Problem to work on: Where a line contains the word "POST", copy that line from the records below.

[Change detection outputs]
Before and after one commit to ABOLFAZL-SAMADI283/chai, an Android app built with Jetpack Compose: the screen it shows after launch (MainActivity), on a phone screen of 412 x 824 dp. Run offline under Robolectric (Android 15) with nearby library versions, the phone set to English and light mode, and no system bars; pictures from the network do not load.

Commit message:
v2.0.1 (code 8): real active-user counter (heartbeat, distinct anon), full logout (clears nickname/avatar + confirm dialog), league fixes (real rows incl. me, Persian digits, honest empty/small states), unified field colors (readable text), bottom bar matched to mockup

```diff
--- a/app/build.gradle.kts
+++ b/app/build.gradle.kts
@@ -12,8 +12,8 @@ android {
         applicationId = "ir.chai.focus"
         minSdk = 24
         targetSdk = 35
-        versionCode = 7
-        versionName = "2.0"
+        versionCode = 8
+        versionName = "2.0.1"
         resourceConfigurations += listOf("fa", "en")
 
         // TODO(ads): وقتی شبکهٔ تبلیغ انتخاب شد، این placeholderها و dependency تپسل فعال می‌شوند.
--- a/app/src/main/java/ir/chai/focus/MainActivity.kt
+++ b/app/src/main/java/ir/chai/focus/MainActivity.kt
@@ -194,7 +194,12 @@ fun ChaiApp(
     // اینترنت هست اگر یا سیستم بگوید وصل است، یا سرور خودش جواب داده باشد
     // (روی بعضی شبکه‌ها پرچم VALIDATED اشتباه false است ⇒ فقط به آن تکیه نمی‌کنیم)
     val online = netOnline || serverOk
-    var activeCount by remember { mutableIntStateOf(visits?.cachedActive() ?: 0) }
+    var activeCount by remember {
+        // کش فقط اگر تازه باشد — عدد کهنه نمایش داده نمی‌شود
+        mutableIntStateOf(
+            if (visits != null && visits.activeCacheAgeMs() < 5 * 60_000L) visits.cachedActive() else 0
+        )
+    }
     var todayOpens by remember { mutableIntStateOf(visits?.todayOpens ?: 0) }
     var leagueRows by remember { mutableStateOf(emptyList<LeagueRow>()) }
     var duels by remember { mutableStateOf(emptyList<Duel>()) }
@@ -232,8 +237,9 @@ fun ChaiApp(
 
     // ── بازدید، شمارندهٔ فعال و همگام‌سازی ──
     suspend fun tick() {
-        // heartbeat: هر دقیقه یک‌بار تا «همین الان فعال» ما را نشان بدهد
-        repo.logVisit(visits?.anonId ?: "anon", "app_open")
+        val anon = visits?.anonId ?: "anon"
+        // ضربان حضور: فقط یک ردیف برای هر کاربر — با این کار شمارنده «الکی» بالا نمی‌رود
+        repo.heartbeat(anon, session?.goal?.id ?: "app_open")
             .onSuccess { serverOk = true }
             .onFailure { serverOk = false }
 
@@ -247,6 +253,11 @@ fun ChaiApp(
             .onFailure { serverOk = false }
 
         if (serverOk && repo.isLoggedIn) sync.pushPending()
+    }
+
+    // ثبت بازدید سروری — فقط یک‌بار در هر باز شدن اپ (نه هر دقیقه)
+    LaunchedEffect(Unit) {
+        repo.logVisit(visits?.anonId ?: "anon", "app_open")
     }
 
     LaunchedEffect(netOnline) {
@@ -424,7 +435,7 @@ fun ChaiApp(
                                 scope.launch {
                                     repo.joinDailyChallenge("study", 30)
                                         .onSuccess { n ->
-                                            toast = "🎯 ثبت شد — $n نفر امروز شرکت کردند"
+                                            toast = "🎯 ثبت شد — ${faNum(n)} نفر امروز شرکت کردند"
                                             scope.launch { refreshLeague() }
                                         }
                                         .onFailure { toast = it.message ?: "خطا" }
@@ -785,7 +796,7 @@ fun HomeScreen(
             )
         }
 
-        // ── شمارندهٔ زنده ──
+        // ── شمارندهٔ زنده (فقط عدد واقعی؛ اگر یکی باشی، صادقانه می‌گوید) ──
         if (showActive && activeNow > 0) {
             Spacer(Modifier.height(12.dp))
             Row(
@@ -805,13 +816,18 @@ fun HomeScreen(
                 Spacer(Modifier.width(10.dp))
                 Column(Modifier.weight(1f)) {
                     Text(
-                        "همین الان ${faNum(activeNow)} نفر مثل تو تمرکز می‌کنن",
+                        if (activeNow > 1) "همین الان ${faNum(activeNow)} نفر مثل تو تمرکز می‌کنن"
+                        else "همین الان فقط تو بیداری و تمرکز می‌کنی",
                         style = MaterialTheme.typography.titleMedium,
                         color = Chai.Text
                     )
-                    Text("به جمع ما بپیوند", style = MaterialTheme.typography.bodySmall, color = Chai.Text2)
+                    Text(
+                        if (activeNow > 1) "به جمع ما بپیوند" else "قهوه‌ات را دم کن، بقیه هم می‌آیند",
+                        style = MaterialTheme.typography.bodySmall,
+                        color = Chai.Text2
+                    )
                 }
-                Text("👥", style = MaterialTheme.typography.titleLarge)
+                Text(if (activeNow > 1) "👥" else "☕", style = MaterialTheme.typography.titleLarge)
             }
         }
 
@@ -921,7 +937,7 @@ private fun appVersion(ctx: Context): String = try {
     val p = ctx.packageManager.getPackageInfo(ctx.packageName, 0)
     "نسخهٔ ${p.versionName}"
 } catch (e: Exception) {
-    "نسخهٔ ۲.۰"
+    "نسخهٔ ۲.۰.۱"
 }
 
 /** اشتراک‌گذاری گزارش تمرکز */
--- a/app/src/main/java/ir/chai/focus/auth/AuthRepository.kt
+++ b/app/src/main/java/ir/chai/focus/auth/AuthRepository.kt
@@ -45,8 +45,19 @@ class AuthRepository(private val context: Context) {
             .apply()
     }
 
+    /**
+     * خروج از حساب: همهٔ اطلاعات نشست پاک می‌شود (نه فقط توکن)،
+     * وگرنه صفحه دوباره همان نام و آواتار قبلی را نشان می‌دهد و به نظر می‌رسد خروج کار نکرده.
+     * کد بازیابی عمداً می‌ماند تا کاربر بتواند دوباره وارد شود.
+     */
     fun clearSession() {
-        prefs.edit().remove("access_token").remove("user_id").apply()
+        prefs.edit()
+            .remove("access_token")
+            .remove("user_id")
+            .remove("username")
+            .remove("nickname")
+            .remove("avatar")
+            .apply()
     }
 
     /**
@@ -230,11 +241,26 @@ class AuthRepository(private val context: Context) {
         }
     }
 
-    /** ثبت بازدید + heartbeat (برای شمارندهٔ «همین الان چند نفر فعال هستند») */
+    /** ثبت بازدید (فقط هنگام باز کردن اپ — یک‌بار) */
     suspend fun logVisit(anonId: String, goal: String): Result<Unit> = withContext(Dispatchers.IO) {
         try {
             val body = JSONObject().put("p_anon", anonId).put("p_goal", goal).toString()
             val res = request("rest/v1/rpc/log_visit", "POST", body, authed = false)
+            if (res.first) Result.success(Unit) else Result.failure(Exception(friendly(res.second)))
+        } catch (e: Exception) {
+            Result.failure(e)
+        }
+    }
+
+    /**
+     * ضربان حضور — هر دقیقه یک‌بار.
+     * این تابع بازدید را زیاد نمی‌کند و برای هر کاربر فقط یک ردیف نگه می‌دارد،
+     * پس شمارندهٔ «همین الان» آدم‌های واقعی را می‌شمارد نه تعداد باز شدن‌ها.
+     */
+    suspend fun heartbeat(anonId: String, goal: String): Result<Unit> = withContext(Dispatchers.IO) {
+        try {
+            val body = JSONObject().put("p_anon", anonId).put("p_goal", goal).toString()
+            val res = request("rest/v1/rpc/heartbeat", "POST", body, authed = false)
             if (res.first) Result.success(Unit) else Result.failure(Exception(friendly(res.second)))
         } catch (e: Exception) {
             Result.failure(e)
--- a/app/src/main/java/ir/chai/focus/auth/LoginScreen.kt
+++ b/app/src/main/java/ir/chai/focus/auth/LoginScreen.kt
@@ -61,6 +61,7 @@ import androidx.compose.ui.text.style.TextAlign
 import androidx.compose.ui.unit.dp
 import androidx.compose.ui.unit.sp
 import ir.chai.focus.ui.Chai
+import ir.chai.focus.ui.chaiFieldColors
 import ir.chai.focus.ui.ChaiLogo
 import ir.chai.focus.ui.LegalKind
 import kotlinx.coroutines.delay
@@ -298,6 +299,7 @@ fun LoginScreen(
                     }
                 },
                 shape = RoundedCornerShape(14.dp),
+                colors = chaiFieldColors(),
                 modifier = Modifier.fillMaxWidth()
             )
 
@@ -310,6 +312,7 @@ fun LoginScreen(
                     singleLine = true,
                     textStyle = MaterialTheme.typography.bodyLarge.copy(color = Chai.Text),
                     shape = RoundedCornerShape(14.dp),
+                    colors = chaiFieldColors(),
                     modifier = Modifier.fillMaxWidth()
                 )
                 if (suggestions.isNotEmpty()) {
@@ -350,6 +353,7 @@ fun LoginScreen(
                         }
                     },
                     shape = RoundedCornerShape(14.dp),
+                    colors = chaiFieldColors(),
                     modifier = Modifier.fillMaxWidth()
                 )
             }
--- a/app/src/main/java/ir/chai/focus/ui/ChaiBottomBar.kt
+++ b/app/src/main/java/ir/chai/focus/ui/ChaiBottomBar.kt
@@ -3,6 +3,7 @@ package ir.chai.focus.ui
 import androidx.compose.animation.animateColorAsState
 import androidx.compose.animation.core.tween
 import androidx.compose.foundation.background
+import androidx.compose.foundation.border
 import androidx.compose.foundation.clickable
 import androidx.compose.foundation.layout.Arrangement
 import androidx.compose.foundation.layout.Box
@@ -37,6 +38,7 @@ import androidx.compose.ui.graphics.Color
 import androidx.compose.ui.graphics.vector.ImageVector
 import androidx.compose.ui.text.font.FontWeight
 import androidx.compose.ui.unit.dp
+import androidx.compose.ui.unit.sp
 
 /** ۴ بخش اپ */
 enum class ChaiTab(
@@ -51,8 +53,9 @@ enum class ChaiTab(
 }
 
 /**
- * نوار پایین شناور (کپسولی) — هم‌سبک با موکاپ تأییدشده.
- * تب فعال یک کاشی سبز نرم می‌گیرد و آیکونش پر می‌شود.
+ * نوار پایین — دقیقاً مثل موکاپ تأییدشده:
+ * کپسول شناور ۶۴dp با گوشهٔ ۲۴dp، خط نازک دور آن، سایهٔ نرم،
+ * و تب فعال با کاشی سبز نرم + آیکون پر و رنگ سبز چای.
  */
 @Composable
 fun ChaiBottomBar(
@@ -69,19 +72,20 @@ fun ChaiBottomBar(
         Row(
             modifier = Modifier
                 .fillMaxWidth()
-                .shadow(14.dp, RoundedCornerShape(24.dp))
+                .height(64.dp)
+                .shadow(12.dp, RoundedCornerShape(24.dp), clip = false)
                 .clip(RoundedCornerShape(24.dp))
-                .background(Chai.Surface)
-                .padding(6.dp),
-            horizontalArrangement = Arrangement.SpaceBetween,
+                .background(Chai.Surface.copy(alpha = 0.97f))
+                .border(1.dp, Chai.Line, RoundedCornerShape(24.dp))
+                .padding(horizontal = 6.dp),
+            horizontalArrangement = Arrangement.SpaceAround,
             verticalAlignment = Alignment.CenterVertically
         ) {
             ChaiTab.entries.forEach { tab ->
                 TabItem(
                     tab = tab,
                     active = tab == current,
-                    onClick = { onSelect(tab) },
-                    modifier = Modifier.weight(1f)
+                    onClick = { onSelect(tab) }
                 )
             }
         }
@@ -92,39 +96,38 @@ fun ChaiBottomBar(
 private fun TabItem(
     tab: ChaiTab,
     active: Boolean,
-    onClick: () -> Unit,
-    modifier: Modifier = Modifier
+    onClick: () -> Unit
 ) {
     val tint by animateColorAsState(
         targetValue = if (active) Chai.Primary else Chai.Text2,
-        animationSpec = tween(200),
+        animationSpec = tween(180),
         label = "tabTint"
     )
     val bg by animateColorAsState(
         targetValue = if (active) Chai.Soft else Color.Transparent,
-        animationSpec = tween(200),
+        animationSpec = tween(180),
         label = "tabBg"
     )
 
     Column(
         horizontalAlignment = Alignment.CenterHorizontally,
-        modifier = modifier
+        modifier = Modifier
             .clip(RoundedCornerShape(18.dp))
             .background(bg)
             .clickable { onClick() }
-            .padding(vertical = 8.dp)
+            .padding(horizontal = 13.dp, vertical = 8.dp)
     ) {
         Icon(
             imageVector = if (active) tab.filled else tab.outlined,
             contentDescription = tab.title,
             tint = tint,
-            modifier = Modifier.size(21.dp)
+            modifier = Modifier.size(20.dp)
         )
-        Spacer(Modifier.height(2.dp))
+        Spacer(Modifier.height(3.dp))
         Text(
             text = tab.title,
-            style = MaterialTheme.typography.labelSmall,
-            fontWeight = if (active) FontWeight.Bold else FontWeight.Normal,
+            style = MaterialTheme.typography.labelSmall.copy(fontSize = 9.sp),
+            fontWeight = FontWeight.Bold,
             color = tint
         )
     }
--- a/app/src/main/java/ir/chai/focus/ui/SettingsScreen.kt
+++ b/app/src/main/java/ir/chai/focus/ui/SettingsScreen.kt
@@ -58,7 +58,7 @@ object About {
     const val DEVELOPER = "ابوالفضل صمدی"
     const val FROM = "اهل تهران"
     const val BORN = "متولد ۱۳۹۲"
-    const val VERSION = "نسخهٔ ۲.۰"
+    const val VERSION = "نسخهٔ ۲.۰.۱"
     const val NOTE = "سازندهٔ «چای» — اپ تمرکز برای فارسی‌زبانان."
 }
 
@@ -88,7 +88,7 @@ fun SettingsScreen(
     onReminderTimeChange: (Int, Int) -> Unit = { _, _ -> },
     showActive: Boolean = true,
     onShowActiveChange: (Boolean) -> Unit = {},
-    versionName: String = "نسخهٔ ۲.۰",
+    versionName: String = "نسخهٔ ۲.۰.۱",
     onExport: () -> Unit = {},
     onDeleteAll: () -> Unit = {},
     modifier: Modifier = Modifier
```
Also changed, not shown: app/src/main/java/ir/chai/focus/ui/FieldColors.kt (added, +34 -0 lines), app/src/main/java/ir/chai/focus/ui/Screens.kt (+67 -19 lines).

Solution to this task:
             val res = request("rest/v1/rpc/log_visit", "POST", body, authed = false)
+            val res = request("rest/v1/rpc/heartbeat", "POST", body, authed = false)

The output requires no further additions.